US Citizenship and Immigration Services published a Notice of Proposed Rulemaking aimed at changing the H-1B registration selection process to reduce fraud and improve flexibility, among other updates.

H-1Bs are temporary, nonimmigrant visas for foreign workers with at least a bachelor’s degree, and they often go to technology workers. Currently, the number of H-1B visas is limited to 65,000 each year, although there are an additional 20,000 available to workers who have a master’s degree or higher from a US university.

“DHS continues to develop and implement regulations that increase efficiency and improve processes for employers and workers navigating the immigration system,” Secretary of Homeland Security Alejandro Mayorkas said in a press release. “The Biden-Harris Administration’s priority is to attract global talent, reduce undue burdens on employers and prevent fraud and abuse in the immigration system.”

Under the current process, the more registrations that are submitted on behalf of an individual, the higher chance that individual will be selected in a lottery. Under the new proposal, each unique individual who has a registration submitted on their behalf would be entered into the selection process once, regardless of the number of registrations submitted on their behalf. This would improve the chances that a legitimate registration would be selected by significantly reducing or eliminating the advantage of submitting multiple registrations for the same beneficiary solely to increase the chances of selection, according to USCIS.

“Furthermore, it could also give beneficiaries more choice between legitimate job offers because each registrant who submitted a registration for a selected beneficiary would have the ability to file an H-1B petition on behalf of the beneficiary,” the agency stated.

Additional provisions in the proposed rule include:

Streamlining eligibility requirements. Criteria for specialty occupation positions would be revised to clarify that a position may allow a range of degrees, although there must be a direct relationship between the required degree field(s) and the duties of the position.

Program efficiency. The proposed rule codifies that adjudicators generally should defer to a prior determination when no underlying facts have changed at time of a new filing.

Flexibilities and cap exemptions. Certain exemptions to the H-1B cap would be expanded for certain nonprofit entities or governmental research organizations as well as beneficiaries who are not directly employed by a qualifying organization. DHS would also extend certain flexibilities for students on an F-1 visa when students are seeking to change their status to H-1B. Additionally, DHS would establish new H-1B eligibility requirements for rising entrepreneurs.

Integrity measures. In addition to changing the selection process, related entities would be prohibited from submitting multiple registrations for the same beneficiary.

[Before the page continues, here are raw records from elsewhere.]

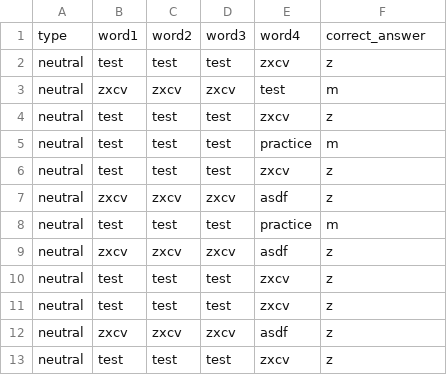
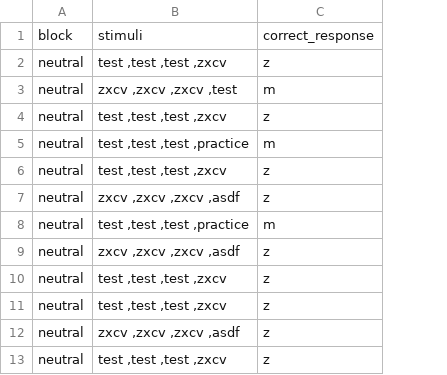
Before and after one commit to NicoBiagi/Experiments, a CSV file: VST/shuffled_stimuli.csv, drawn as a sheet; only a part is shown; removed rows and columns are numbered as before the commit, all else as after; the diff names each change by its address in the sheet, - before the commit and + after, or states it on an @@ line.

```diff
--- a/VST/shuffled_stimuli.csv
+++ b/VST/shuffled_stimuli.csv
-column B, rows 2-13: test | zxcv | test | test | test | zxcv | test | zxcv | test | test | zxcv | test
-column C, rows 2-13: test | zxcv | test | test | test | zxcv | test | zxcv | test | test | zxcv | test
-column D, rows 2-13: test | zxcv | test | test | test | zxcv | test | zxcv | test | test | zxcv | test
-column E, rows 2-13: zxcv | test | zxcv | practice | zxcv | asdf | practice | asdf | zxcv | zxcv | asdf | zxcv
+column B, rows 2-13: test ,test ,test ,zxcv | zxcv ,zxcv ,zxcv ,test | test ,test ,test ,zxcv | test ,test ,test ,practice | test ,test ,test ,zxcv | zxcv ,zxcv ,zxcv ,asdf | test ,test ,test ,practice | zxcv ,zxcv ,zxcv ,asdf | test ,test ,test ,zxcv | test ,test ,test ,zxcv | zxcv ,zxcv ,zxcv ,asdf | test ,test ,test ,zxcv
-row 1: type | word1 | word2 | word3 | word4 | correct_answer
+row 1: block | stimuli | correct_response
```
Also changed, not shown: 11 other files.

The rule would also codify USCIS’ authority to conduct site visits and clarify that refusal to comply with site visits may result in denial or revocation of the petition.

The 60-day public comment period started Oct. 23 following publication of the NPRM in the Federal Register.